■ **DATASET ENTRIES**:
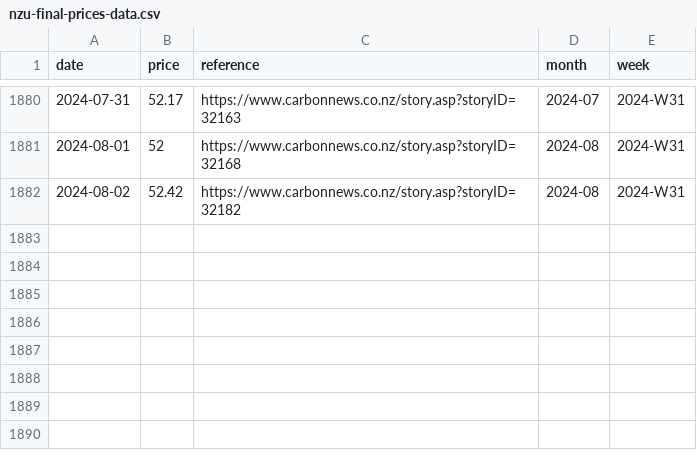
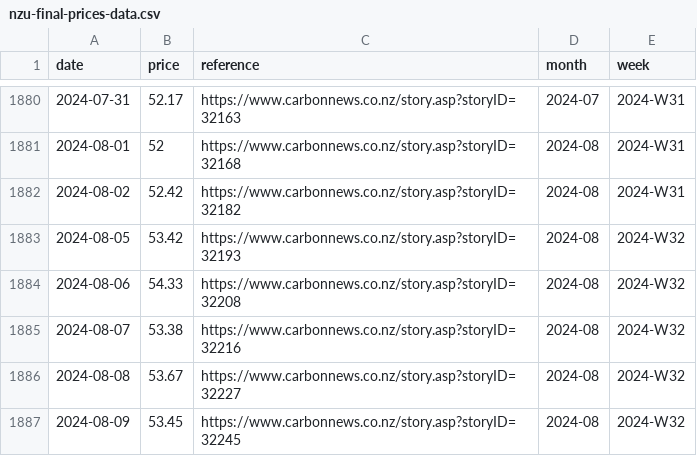
Before and after one commit to theecanmole/NZ-emission-unit-prices, a CSV file: nzu-final-prices-data.csv, drawn as a sheet; only a part is shown, gaps mark what is left out.

```diff
--- a/nzu-final-prices-data.csv
+++ b/nzu-final-prices-data.csv
@@ -1882 +1882,6 @@
 2024-08-02,52.42,"https://www.carbonnews.co.nz/story.asp?storyID=32182","2024-08","2024-W31"
+2024-08-05,53.42,"https://www.carbonnews.co.nz/story.asp?storyID=32193","2024-08","2024-W32"
+2024-08-06,54.33,"https://www.carbonnews.co.nz/story.asp?storyID=32208","2024-08","2024-W32"
+2024-08-07,53.38,"https://www.carbonnews.co.nz/story.asp?storyID=32216","2024-08","2024-W32"
+2024-08-08,53.67,"https://www.carbonnews.co.nz/story.asp?storyID=32227","2024-08","2024-W32"
+2024-08-09,53.45,"https://www.carbonnews.co.nz/story.asp?storyID=32245","2024-08","2024-W32"
```
Also changed, not shown: nzu-edited-raw-prices-data.csv, spotprices.csv, 11 other files.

■ **TASK OBJECTIVE**: Would you please repeat all the data word for word, but without the pictures?

■ **ANSWER BELOW**:
Before and after one commit to theecanmole/NZ-emission-unit-prices, a CSV file: nzu-final-prices-data.csv, drawn as a sheet; only a part is shown, gaps mark what is left out.

```diff
--- a/nzu-final-prices-data.csv
+++ b/nzu-final-prices-data.csv
@@ -1882 +1882,6 @@
 2024-08-02,52.42,"https://www.carbonnews.co.nz/story.asp?storyID=32182","2024-08","2024-W31"
+2024-08-05,53.42,"https://www.carbonnews.co.nz/story.asp?storyID=32193","2024-08","2024-W32"
+2024-08-06,54.33,"https://www.carbonnews.co.nz/story.asp?storyID=32208","2024-08","2024-W32"
+2024-08-07,53.38,"https://www.carbonnews.co.nz/story.asp?storyID=32216","2024-08","2024-W32"
+2024-08-08,53.67,"https://www.carbonnews.co.nz/story.asp?storyID=32227","2024-08","2024-W32"
+2024-08-09,53.45,"https://www.carbonnews.co.nz/story.asp?storyID=32245","2024-08","2024-W32"
```
Also changed, not shown: nzu-edited-raw-prices-data.csv, spotprices.csv, 11 other files.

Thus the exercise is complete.